Case study: Clinical trials in PHTS of medicines used to treat other conditions

Key facts

Type of study: Clinical trial of potential treatment for PHTS

Lead researcher study 1: Professor Mustafa Sahin

Institution: Boston Children’s Hospital, USA

Lead researcher study 2 : Dr Peter Stanich

Institution: Ohio State University, USA

What do we hope this research will tell us?

It is well established that PHTS is caused by an alteration in the PTEN gene, which results in the disruption of an important pathway in our cells, called mTOR, which is responsible for keeping cell division under control. This same pathway is also important for other conditions, including some non-inherited cancers, and there are existing medicines that act on this pathway that are already being used to treat patients with certain cancers. These medicines belong to a group known as “rapalogs”.

PTEN Research, with others, are funding exploratory clinical trials of two different rapalog medicines, looking at how they impact different characteristics of PHTS.

If these early clinical trials suggest the medicines may be helpful and are sufficiently safe, then larger scale clinical trials can be designed to provide the clinical information needed to allow doctors to be able to prescribe these medicines for people with PHTS.

What does it involve?

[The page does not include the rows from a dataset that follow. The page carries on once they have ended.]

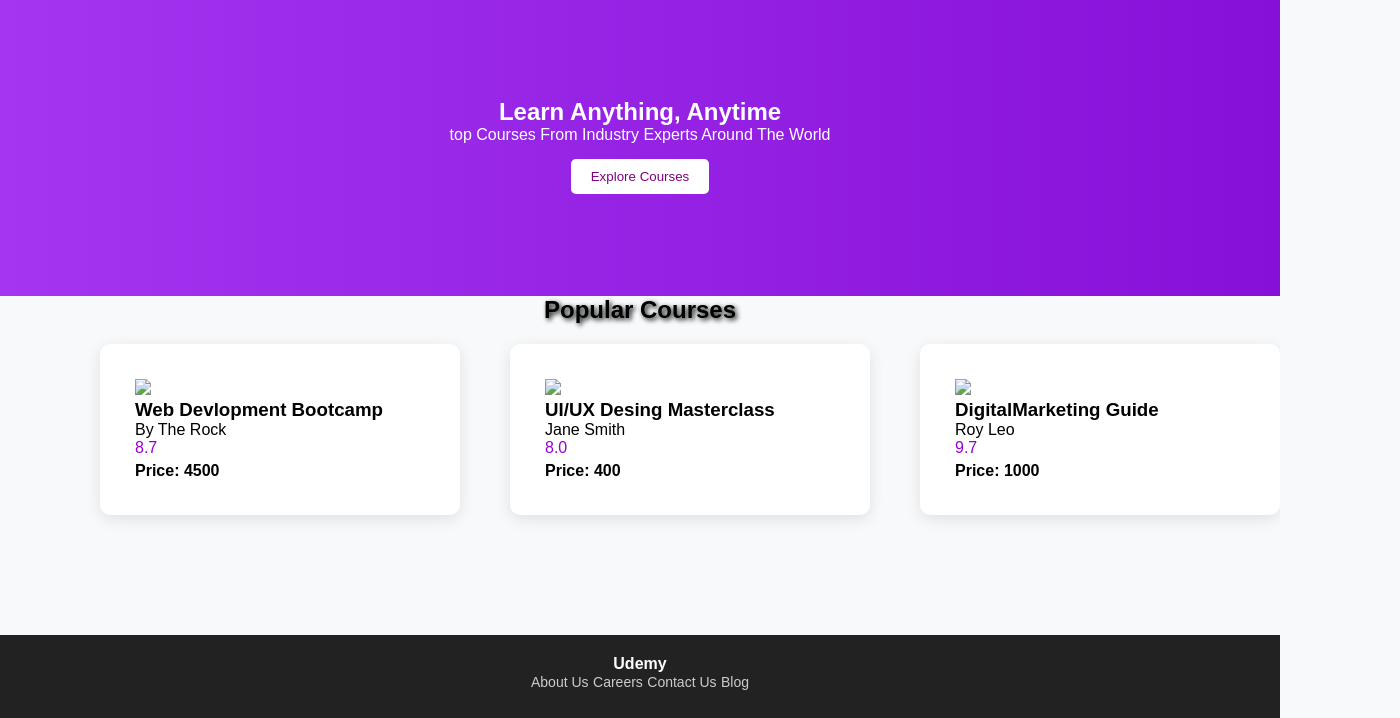
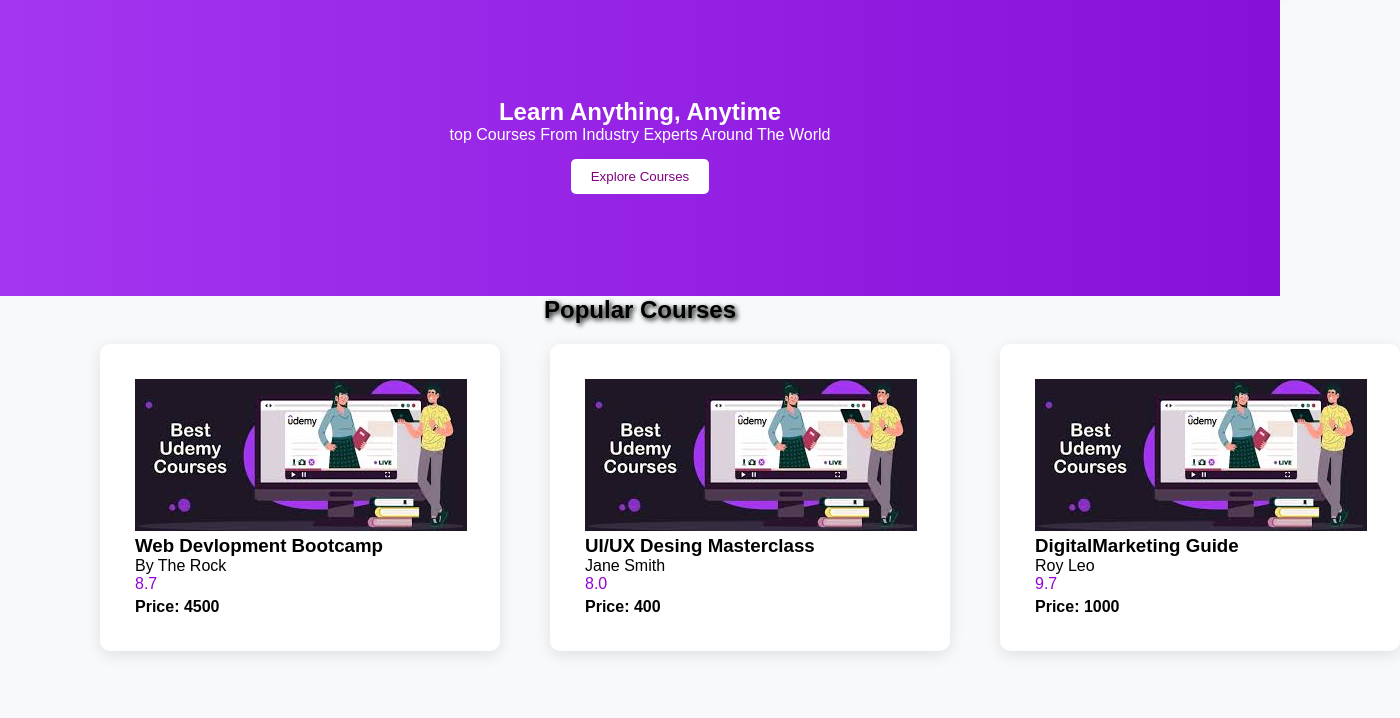
Before and after one commit to melroy-leo/roy.github.io, a plain HTML site: page udemyclone.html in a window 1280 px wide. Shown: the part 67-785 px from the top of the page, 1400 px wide, since content can reach past the window. Drawn offline with Linux system fonts and the light colour scheme; files whose address does not match are found by name.

Commit message:
Added image file

```diff
--- a/udemyclone.html
+++ b/udemyclone.html
@@ -32,7 +32,7 @@
     <div class="cours-container">
 
         <div class="cours-card">
-            <img src="c:\Users\melro\Downloads\images.jpg">
+            <img src="C:\Users\melro\OneDrive\Desktop\FSWD\css\img\images.jpg">
             <h3>Web Devlopment Bootcamp</h3>
             <p>By The Rock</p>
             <div class="rating">8.7</div>
@@ -40,7 +40,7 @@
 </div>
 
         <div class="cours-card">
-            <img src="c:\Users\melro\Downloads\images.jpg">
+            <img src="C:\Users\melro\OneDrive\Desktop\FSWD\css\img\images.jpg">
             <h3>UI/UX Desing Masterclass</h3>
             <p>Jane Smith</p>
             <div class="rating">8.0</div>
@@ -48,7 +48,7 @@
 </div>
 
         <div class="cours-card">
-            <img src="c:\Users\melro\Downloads\images.jpg">
+            <img src="C:\Users\melro\OneDrive\Desktop\FSWD\css\img\images.jpg">
             <h3>DigitalMarketing Guide</h3>
             <p>Roy Leo</p>
             <div class="rating">9.7</div>
```
Also changed, not shown: css/img/images.jpg (added).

(Study 1) Cognitive difficulties clinical trial: Professor Mustafa Sahin, together with colleagues at Stanford University in California and the Cleveland Clinic in Ohio, are studying whether a medicine called everolimus is able to improve the cognitive difficulties that occur commonly in PHTS. These difficulties include things like problems with the amount of information an individual can hold in their short-term memory, or how long it takes to do a mental task. In total, 40 children and adults aged 5-45 years who have PHTS with cognitive symptoms have been enrolled into this clinical trial, each received 6 months of study treatment. Half of those taking part received everolimus, and half received dummy medicine that looks like everolimus, called placebo.

This trial has completed and the data has been analysed, and the results published. The results show that everolimus was well tolerated but larger studies are needed to better understand if it is truly safe and effective.

(Study 2) Polyposis clinical trial: Dr Peter Stanich is conducting a pilot study of a different medicine, called sirolimus, in PHTS patients with colon polyposis. Colon polyposis is the presence of multiple small growth (polyps) of non-cancerous tissue in the lower part of the digestive tract, and the clinical trial will see if sirolimus is able to reduce the number and size of these polyps. This study will involve 10 adults who will all be given sirolimus for one year.

This clinical trial is still looking for volunteers to take part, and more information about it can be found here.